Search the listing below for the word "html" and return each line that contains it.

-- -- --

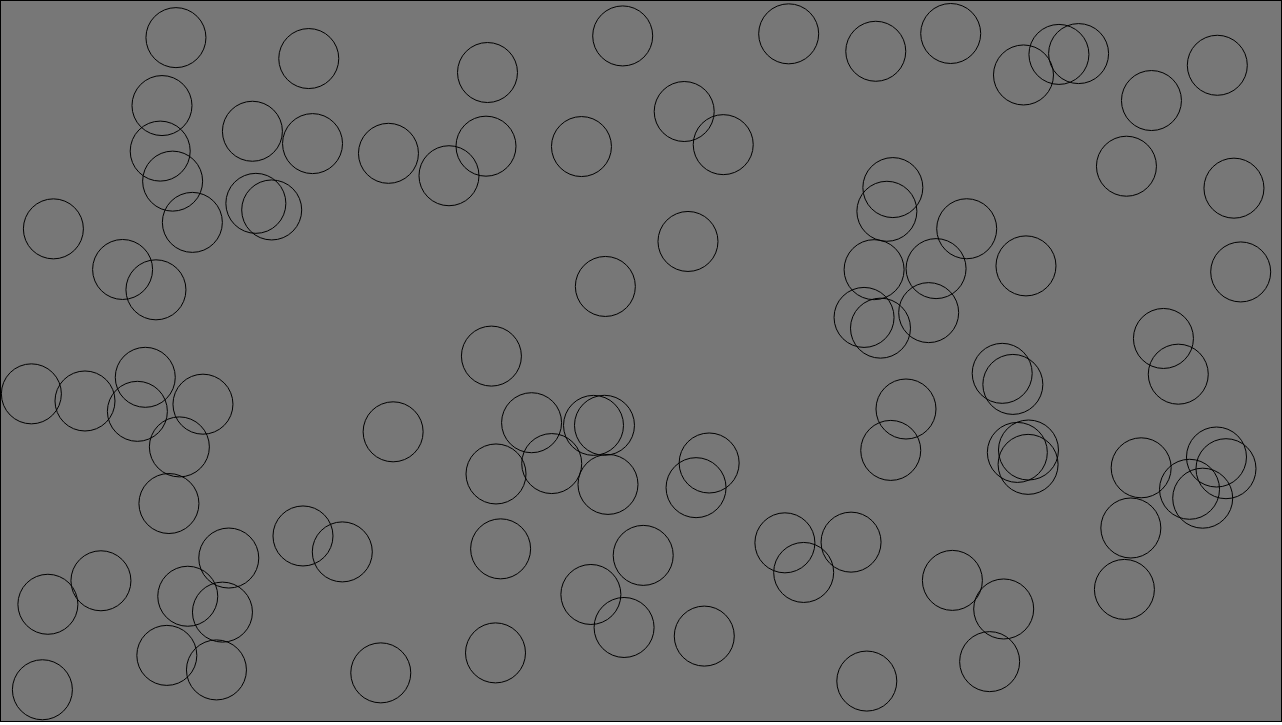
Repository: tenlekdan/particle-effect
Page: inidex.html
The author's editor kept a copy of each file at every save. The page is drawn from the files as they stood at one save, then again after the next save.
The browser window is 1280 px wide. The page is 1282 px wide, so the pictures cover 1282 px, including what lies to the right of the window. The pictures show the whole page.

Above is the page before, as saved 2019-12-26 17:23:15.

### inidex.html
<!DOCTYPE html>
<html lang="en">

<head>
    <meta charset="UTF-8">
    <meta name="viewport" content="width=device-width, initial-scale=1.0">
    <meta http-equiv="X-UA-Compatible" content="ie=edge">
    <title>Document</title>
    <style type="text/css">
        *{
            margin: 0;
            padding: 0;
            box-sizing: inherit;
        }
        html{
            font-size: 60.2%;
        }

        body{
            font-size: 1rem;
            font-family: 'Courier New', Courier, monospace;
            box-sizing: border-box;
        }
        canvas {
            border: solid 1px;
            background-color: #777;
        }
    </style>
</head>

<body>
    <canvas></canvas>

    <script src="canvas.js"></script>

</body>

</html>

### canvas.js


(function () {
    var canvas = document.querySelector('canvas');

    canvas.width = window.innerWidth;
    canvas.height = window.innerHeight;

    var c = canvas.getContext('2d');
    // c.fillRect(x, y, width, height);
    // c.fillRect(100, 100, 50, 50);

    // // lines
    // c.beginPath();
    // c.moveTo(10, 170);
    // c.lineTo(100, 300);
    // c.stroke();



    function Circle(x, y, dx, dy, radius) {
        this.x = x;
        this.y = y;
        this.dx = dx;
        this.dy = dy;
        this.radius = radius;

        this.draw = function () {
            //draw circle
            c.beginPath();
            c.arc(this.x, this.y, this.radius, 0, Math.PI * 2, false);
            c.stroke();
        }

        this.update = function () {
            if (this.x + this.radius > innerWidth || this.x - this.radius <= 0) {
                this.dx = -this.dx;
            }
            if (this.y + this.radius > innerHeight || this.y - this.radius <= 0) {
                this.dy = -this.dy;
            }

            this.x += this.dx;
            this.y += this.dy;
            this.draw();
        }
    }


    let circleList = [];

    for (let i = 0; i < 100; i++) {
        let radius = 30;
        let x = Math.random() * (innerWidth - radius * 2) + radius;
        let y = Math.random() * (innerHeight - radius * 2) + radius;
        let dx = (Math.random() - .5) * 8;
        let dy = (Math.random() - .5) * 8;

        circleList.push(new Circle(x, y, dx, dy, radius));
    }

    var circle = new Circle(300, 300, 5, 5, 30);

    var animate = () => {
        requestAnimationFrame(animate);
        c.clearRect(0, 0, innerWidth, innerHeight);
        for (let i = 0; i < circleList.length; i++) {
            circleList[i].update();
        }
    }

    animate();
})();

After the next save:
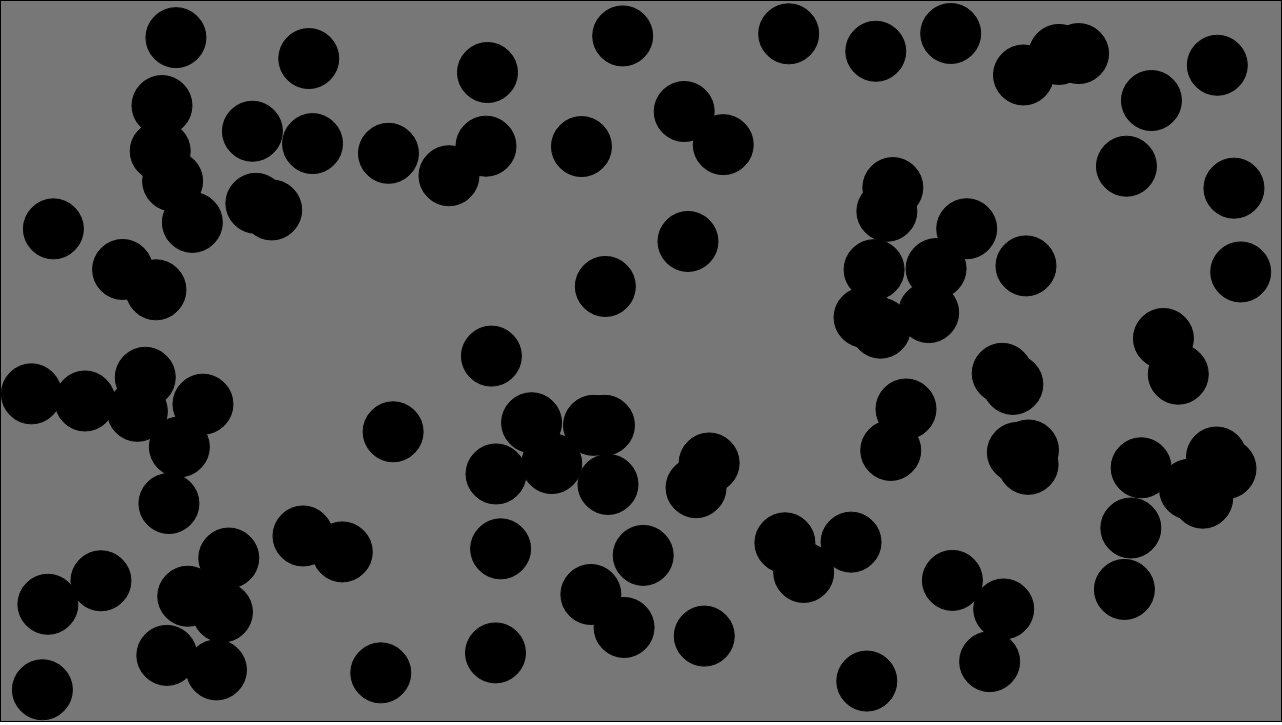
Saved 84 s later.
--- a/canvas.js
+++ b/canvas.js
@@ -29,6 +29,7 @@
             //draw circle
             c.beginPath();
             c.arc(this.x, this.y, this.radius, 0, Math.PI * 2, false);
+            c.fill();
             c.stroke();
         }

-- -- --

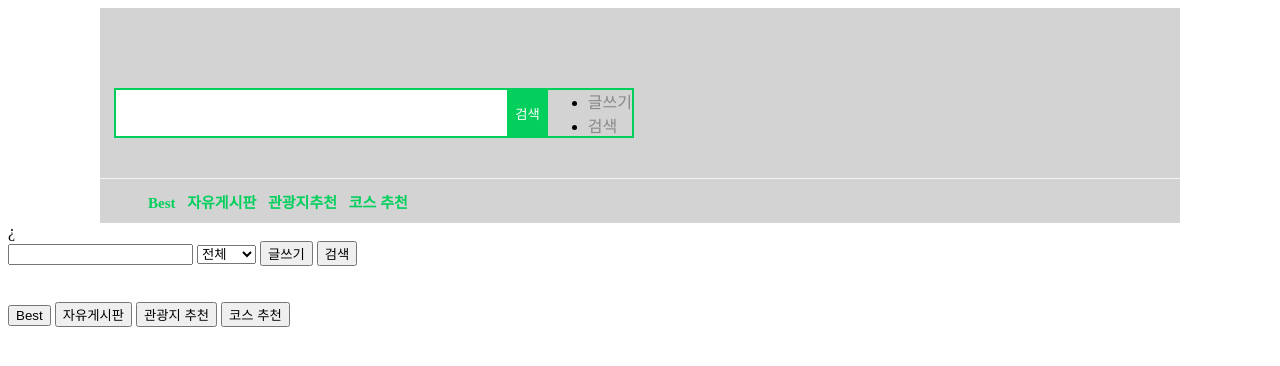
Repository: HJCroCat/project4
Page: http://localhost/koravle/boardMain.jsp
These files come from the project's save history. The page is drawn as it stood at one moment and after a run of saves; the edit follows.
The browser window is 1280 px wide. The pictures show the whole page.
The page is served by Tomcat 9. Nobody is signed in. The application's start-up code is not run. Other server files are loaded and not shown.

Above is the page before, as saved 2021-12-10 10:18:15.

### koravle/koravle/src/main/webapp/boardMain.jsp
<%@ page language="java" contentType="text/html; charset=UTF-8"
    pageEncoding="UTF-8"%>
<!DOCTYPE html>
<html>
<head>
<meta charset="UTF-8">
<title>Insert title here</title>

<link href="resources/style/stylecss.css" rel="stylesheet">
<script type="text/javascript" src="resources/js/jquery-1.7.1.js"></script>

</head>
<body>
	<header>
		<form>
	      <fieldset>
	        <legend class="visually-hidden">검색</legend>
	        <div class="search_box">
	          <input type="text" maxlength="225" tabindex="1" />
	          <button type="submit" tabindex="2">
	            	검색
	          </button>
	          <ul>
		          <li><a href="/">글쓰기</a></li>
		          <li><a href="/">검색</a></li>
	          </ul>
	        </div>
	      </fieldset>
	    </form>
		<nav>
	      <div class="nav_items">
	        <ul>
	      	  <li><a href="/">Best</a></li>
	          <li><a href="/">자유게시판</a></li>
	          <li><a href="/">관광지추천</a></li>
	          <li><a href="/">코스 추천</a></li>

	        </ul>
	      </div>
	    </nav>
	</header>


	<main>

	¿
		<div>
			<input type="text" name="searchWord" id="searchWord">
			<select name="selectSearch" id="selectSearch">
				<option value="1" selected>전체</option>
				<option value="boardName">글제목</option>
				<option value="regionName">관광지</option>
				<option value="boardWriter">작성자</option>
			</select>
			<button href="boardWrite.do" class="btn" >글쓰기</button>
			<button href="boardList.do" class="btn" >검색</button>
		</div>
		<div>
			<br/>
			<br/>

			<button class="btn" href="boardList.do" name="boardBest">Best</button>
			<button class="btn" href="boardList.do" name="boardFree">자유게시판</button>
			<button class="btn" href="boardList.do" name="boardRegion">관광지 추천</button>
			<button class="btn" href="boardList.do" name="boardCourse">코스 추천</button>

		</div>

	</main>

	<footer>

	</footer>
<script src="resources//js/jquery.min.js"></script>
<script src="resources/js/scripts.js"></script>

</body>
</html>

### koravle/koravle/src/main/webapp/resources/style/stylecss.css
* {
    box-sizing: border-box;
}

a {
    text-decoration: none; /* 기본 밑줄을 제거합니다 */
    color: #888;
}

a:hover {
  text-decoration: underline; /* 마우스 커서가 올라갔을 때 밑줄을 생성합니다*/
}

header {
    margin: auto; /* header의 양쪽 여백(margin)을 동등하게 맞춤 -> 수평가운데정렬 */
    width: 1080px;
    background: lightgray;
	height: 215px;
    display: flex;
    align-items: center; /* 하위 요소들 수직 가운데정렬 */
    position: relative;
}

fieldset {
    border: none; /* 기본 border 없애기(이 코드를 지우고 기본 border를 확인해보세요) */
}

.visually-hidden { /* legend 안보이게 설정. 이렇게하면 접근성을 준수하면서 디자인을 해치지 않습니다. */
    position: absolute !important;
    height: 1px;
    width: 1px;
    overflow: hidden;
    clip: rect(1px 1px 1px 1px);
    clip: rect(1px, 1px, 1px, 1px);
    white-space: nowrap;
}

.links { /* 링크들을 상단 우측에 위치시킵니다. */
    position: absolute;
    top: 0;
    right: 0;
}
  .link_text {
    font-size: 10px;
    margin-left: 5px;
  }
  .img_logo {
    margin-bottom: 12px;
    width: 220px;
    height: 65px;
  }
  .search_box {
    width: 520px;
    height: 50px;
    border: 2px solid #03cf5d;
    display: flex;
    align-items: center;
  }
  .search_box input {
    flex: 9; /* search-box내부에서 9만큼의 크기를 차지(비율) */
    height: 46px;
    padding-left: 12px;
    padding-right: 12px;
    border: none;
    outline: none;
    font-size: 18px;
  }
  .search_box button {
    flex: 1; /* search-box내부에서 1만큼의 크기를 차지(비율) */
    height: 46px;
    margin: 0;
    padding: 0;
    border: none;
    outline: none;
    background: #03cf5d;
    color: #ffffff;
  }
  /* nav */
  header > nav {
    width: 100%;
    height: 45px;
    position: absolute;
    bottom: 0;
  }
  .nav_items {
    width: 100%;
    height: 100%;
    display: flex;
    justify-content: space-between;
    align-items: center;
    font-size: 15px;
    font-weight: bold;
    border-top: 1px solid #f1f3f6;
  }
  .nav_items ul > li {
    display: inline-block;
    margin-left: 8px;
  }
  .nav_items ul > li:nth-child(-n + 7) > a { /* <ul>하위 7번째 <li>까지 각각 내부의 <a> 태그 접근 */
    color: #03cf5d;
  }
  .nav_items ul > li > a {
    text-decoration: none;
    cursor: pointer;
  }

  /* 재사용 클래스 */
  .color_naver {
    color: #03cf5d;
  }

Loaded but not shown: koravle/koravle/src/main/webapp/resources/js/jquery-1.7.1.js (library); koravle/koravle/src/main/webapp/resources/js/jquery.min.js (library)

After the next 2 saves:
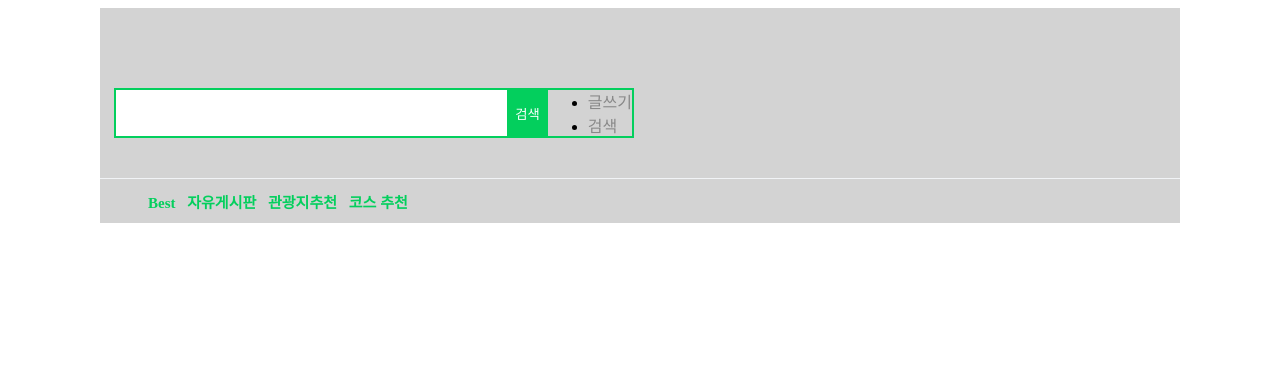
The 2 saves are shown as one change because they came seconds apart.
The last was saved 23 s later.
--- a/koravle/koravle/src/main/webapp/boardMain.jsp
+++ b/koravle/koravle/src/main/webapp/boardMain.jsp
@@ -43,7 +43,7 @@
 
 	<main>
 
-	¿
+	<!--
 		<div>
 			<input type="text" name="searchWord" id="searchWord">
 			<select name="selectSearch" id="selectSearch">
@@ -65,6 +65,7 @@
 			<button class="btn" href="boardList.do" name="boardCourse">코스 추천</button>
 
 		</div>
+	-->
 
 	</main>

-- -- --

**Exercise response**
Page: inidex.html
### inidex.html
<!DOCTYPE html>
<html lang="en">
        html{
</html>
<%@ page language="java" contentType="text/html; charset=UTF-8"
<!DOCTYPE html>
<html>
</html>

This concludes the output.